EXERCISE DESCRIPTION » Copy each line in the data that includes the word "INIT".

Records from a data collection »
....

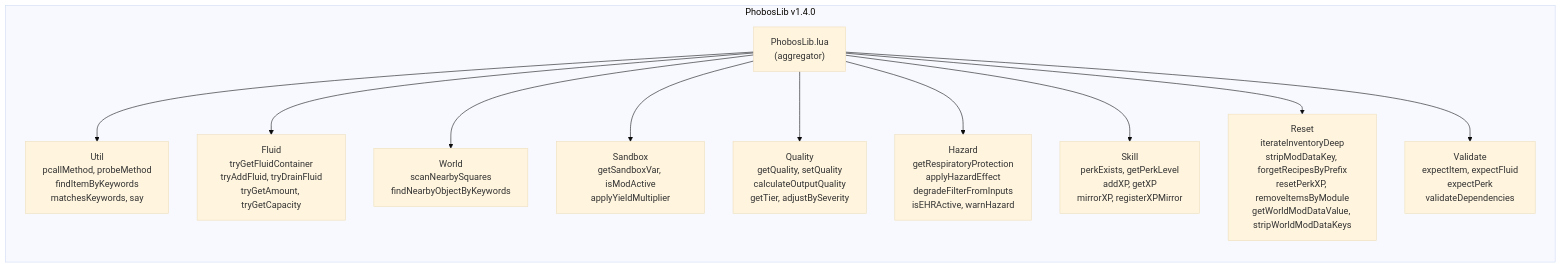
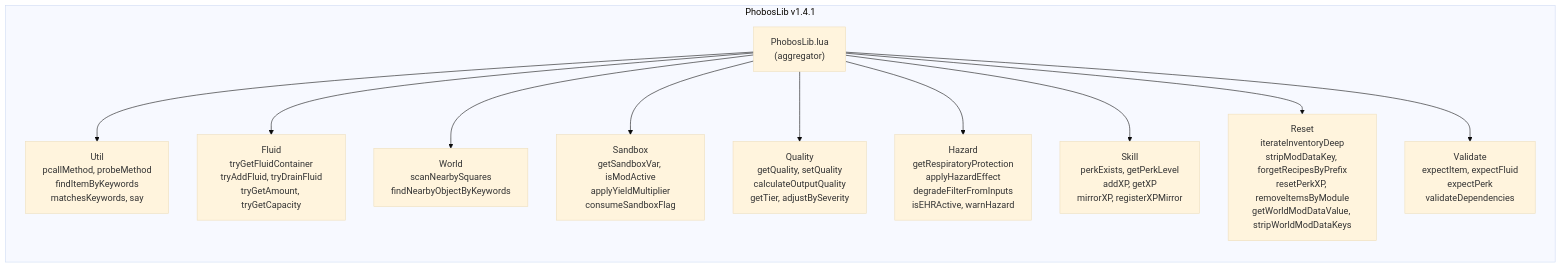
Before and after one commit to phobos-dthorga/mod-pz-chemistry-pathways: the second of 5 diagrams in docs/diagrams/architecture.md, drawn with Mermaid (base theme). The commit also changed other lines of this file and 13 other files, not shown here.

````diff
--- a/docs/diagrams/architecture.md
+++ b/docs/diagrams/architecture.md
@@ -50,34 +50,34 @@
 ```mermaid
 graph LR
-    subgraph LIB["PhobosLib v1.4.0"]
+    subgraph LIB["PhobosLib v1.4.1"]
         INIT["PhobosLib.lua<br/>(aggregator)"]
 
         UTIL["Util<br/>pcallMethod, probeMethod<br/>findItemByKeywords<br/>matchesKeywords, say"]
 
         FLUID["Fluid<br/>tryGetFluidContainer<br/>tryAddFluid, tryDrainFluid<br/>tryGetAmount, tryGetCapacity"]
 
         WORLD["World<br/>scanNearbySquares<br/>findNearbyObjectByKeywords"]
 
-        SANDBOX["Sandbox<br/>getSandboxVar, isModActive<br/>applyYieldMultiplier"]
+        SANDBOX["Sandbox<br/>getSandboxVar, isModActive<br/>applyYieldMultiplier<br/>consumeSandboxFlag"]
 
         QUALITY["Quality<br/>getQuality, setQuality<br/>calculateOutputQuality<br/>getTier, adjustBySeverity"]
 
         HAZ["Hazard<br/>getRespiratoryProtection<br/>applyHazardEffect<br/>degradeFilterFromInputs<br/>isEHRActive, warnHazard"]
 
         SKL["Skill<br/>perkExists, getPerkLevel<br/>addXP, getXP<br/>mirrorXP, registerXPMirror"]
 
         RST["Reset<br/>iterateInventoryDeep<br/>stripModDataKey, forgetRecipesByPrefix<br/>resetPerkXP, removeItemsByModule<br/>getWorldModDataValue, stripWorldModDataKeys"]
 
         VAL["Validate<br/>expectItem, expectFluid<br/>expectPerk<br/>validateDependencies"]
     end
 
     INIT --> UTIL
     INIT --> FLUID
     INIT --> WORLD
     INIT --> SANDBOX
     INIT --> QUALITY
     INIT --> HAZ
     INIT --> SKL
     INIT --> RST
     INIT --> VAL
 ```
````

....

ANSWER TO THIS TASK »
         INIT["PhobosLib.lua<br/>(aggregator)"]
     INIT --> UTIL
     INIT --> FLUID
     INIT --> WORLD
     INIT --> SANDBOX
     INIT --> QUALITY
     INIT --> HAZ
     INIT --> SKL
     INIT --> RST
     INIT --> VAL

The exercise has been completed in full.